  3. Apple would be much better served – as would we – if this were to come to pass. They certainly would be putting their billions to better use by becoming a well capitalized bank, than they are pissing it away to shareholders/bettors who are demanding freebees (oh, I mean dividends & buybacks) under the legalized fiction that they are the ‘owners’ of the company!

    The reason why this clown is so worried is because the banksters have a sweet deal fleecing us. They absolutely do not want the disruption of a company coming in and actually giving people value for their money. No coincidence that it’s these same types of people trying to bleed Apple’s coffers of their well earned cash. They see the threat. They want it neutralized, come hell or high water.

    I want Apple to do something simple. Allow me to buy their iTunes cards, stock up my account with whatever amount I need to buy any product they sell – iMacs, music, apps, third party products … whatever. Then simply give me a discount based on whatever they normally add into the price to account for the Visa/MC/Amex slice + the education discount. Whatever technology they want to build into the phone to make it so I can use it to pay for stuff elsewhere (Target, DisneyWorld, what have you) is fine – go crazy Apple – but still allow the small discount based on not using the credit card companies’ bloodsucking infrastructure.

    If they just do that with the iTunes accounts to start with, I’d be making about the same back in discounts as I do in interest at any regular bank account in America, and Apple would have even more cash on hand that they in turn could put a large portion of in any number of liquid interest bearing investments that would give Apple more return than they’d be giving us in discounts.

    Just a small step like that would be easy for them, good for us, and terrifying for the financial services industry.

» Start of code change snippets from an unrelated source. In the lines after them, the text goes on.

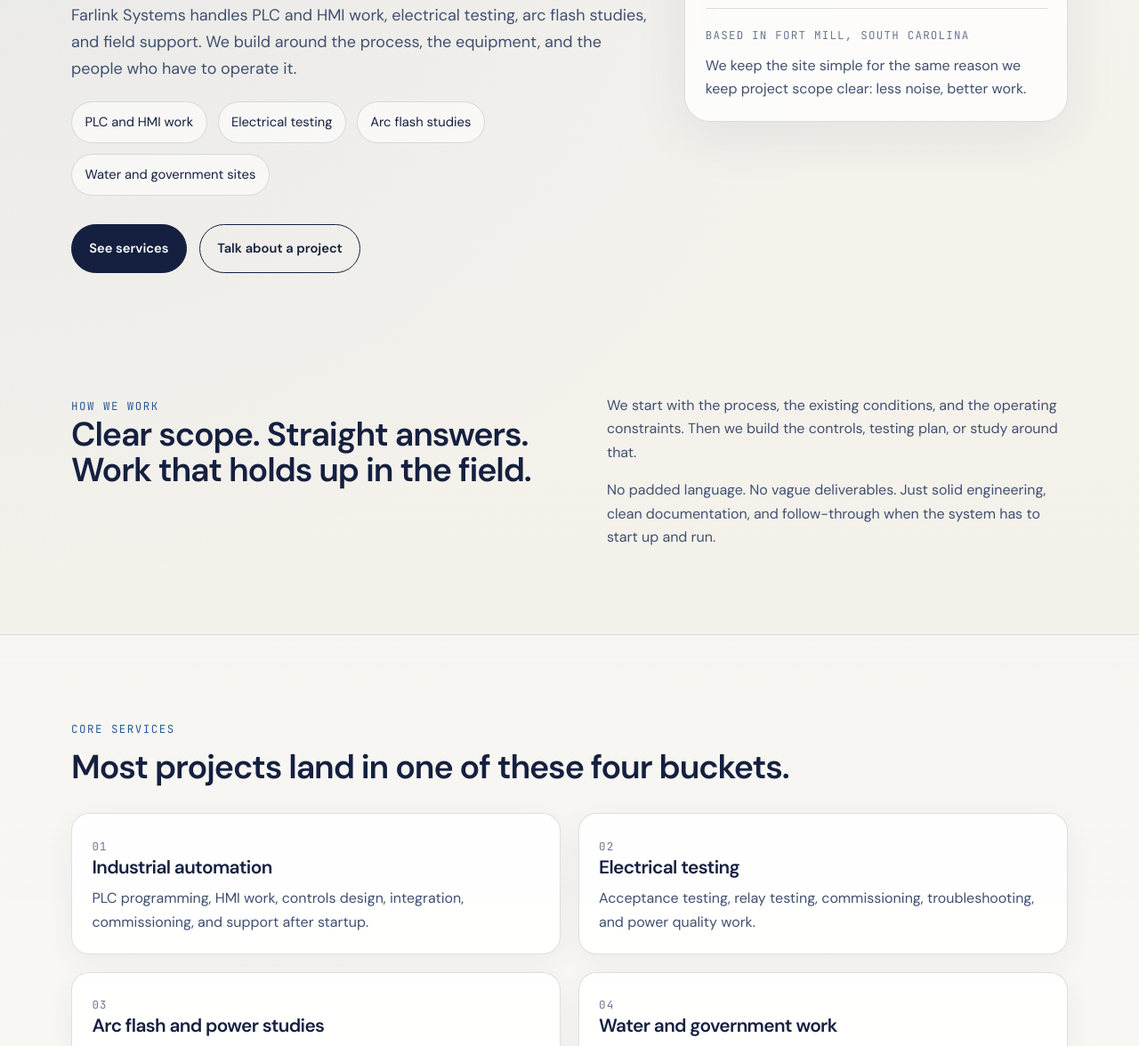
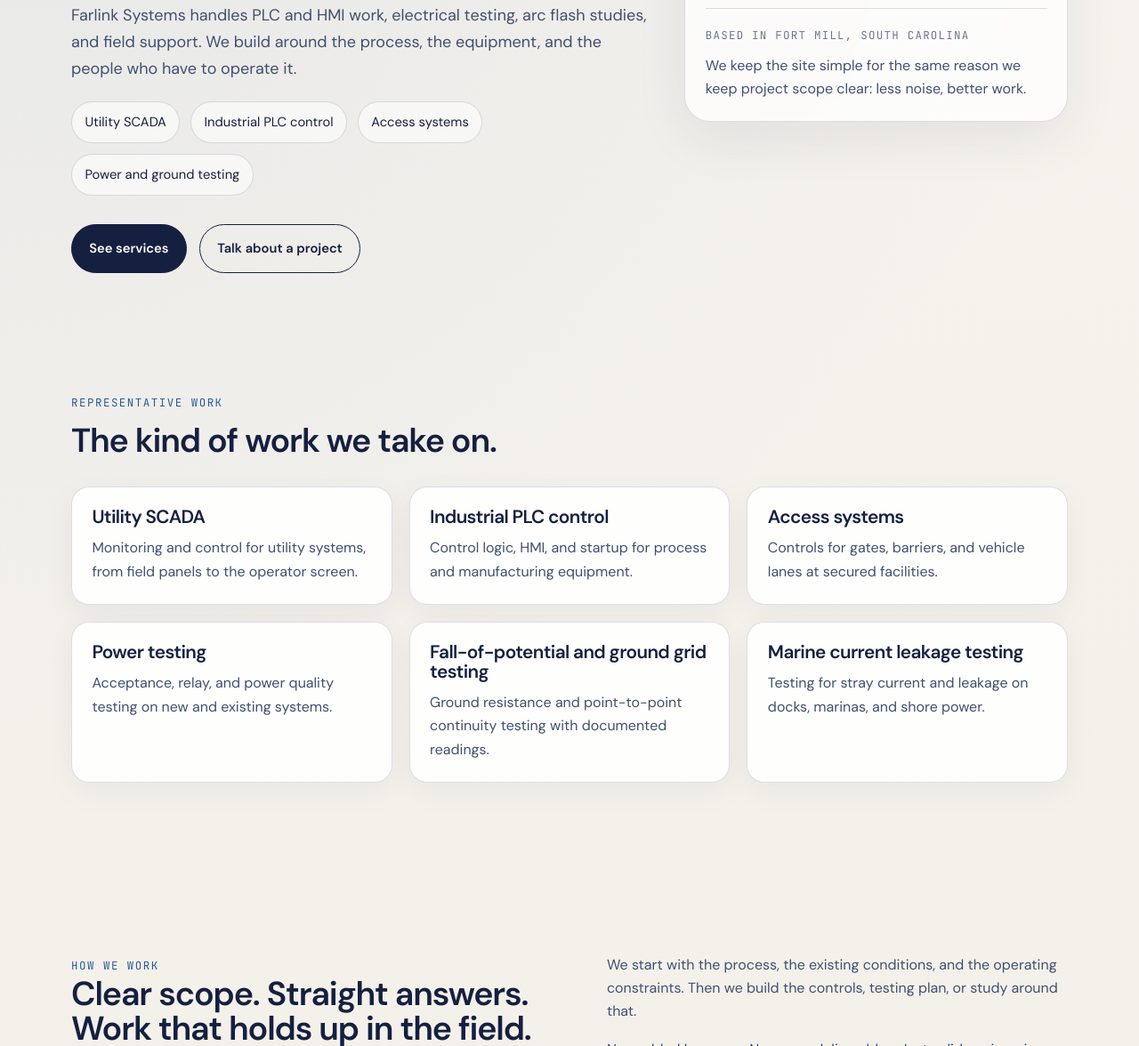
Before and after one commit to sandbar-farlink/farlink-site, an Astro site: page / in a window 1280 px wide. Shown: the part 448-1624 px from the top of the page at 89% size. Built offline with nearby package versions, Linux system fonts and the light colour scheme; Astro itself is replaced by a stand-in of ours.

Commit message:
Representative work section, broader service lists, plain phone links, Organization data; Astro 7, Node 22 pin, lockfile, Dependabot
Co-Authored-By: Claude Opus 5.5 <noreply@anthropic.com>
Claude-Session: https://claude.ai/code/session_01J8hsJ5udXYvUPzfpGNiMXo

```diff
--- a/package.json
+++ b/package.json
@@ -10,6 +10,9 @@
     "astro": "astro"
   },
   "dependencies": {
-    "astro": "^4.0.0"
+    "astro": "^7.4.12"
+  },
+  "engines": {
+    "node": ">=22"
   }
 }
--- a/src/components/Footer.astro
+++ b/src/components/Footer.astro
@@ -28,7 +28,7 @@ const year = new Date().getFullYear();
       <span class="label">Contact</span>
       <div class="footer-links">
         <a href="mailto:info@farlinksystems.com">info@farlinksystems.com</a>
-        <a href="#" class="phone-link" data-p1="843" data-p2="380" data-p3="9495"></a>
+        <a href="tel:+18433809495" class="phone-link">843-380-9495</a>
         <span>885 Gold Hill Rd, #3094<br />Fort Mill, SC 29708</span>
       </div>
     </div>
@@ -103,14 +103,3 @@ const year = new Date().getFullYear();
     }
   }
 </style>
-
-<script>
-  document.querySelectorAll('.phone-link').forEach((el) => {
-    const p1 = el.dataset.p1;
-    const p2 = el.dataset.p2;
-    const p3 = el.dataset.p3;
-    const num = p1 + '-' + p2 + '-' + p3;
-    el.textContent = num;
-    el.href = 'tel:+1' + p1 + p2 + p3;
-  });
-</script>
--- a/src/layouts/Base.astro
+++ b/src/layouts/Base.astro
@@ -34,6 +34,16 @@ const fullTitle = `${title} | Farlink Systems`;
     <link rel="preconnect" href="https://fonts.googleapis.com" />
     <link rel="preconnect" href="https://fonts.gstatic.com" crossorigin />
     <link href="https://fonts.googleapis.com/css2?family=DM+Sans:wght@400;500;600;700&family=JetBrains+Mono:wght@400;500;700&display=swap" rel="stylesheet" />
+    <script type="application/ld+json" set:html={JSON.stringify({
+      "@context": "https://schema.org",
+      "@type": "Organization",
+      name: "Farlink Systems LLC",
+      url: "https://farlinksystems.com/",
+      logo: "https://farlinksystems.com/logo-lockup.png",
+      email: "info@farlinksystems.com",
+      telephone: "+1-843-380-9495",
+      address: { "@type": "PostalAddress", streetAddress: "885 Gold Hill Rd, #3094", addressLocality: "Fort Mill", addressRegion: "SC", postalCode: "29708", addressCountry: "US" }
+    })} />
     <title>{fullTitle}</title>
   </head>
   <body>
--- a/src/pages/about.astro
+++ b/src/pages/about.astro
@@ -36,6 +36,7 @@ import Base from '../layouts/Base.astro';
           <ul class="list-reset checklist compact-list">
             <li>Allen Bradley / Rockwell</li>
             <li>CODESYS</li>
+            <li>Opto 22 groov EPIC</li>
             <li>FactoryTalk View</li>
             <li>Other HMI and controls platforms as needed</li>
           </ul>
--- a/src/pages/index.astro
+++ b/src/pages/index.astro
@@ -17,10 +17,10 @@ import Base from '../layouts/Base.astro';
         </p>
 
         <ul class="pill-list hero-pills">
-          <li>PLC and HMI work</li>
-          <li>Electrical testing</li>
-          <li>Arc flash studies</li>
-          <li>Water and government sites</li>
+          <li>Utility SCADA</li>
+          <li>Industrial PLC control</li>
+          <li>Access systems</li>
+          <li>Power and ground testing</li>
         </ul>
 
         <div class="button-row">
@@ -43,6 +43,43 @@ import Base from '../layouts/Base.astro';
           <p>We keep the site simple for the same reason we keep project scope clear: less noise, better work.</p>
         </div>
       </aside>
+    </div>
+  </section>
+
+
+  <section class="section section--tight">
+    <div class="container">
+      <div class="section-head">
+        <span class="eyebrow">Representative work</span>
+        <h2>The kind of work we take on.</h2>
+      </div>
+
+      <div class="info-grid info-grid--3 services-grid">
+        <article class="card info-card service-card">
+          <h3>Utility SCADA</h3>
+          <p>Monitoring and control for utility systems, from field panels to the operator screen.</p>
+        </article>
+        <article class="card info-card service-card">
+          <h3>Industrial PLC control</h3>
+          <p>Control logic, HMI, and startup for process and manufacturing equipment.</p>
+        </article>
+        <article class="card info-card service-card">
+          <h3>Access systems</h3>
+          <p>Controls for gates, barriers, and vehicle lanes at secured facilities.</p>
+        </article>
+        <article class="card info-card service-card">
+          <h3>Power testing</h3>
+          <p>Acceptance, relay, and power quality testing on new and existing systems.</p>
+        </article>
+        <article class="card info-card service-card">
+          <h3>Fall-of-potential and ground grid testing</h3>
+          <p>Ground resistance and point-to-point continuity testing with documented readings.</p>
+        </article>
+        <article class="card info-card service-card">
+          <h3>Marine current leakage testing</h3>
+          <p>Testing for stray current and leakage on docks, marinas, and shore power.</p>
+        </article>
+      </div>
     </div>
   </section>
 
--- a/src/pages/services.astro
+++ b/src/pages/services.astro
@@ -29,11 +29,13 @@ import Base from '../layouts/Base.astro';
           </p>
 
           <ul class="list-reset checklist service-points">
+            <li>Utility SCADA and telemetry</li>
             <li>PLC programming and modifications</li>
             <li>HMI screens and operator workflows</li>
             <li>Controls design and panel support</li>
             <li>System integration and commissioning</li>
             <li>Remote monitoring and industrial networking</li>
+            <li>Access control, gate, and barrier systems</li>
           </ul>
         </div>
       </article>
@@ -54,6 +56,8 @@ import Base from '../layouts/Base.astro';
             <li>Acceptance and proof testing</li>
             <li>Protective device and relay testing</li>
             <li>Power quality checks</li>
+            <li>Fall-of-potential and ground grid testing</li>
+            <li>Marine current leakage testing</li>
             <li>Troubleshooting and corrective support</li>
             <li>Commissioning documentation</li>
           </ul>
```
Also changed, not shown: src/pages/contact.astro (+1 -12 lines), .github/dependabot.yml (added), 2 other files.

And I’d rather do business with Apple than BoA or CitiGroup any f*sking day of the week.

  4. And all 500 Million of those credit cards are already linked to a bank somewhere. I don’t see that changing. The banks are safe, for better or worse. In fact, Apple is already helping them out with the current system.

Add Your Feedback

This site uses Akismet to reduce spam. Learn how your comment data is processed.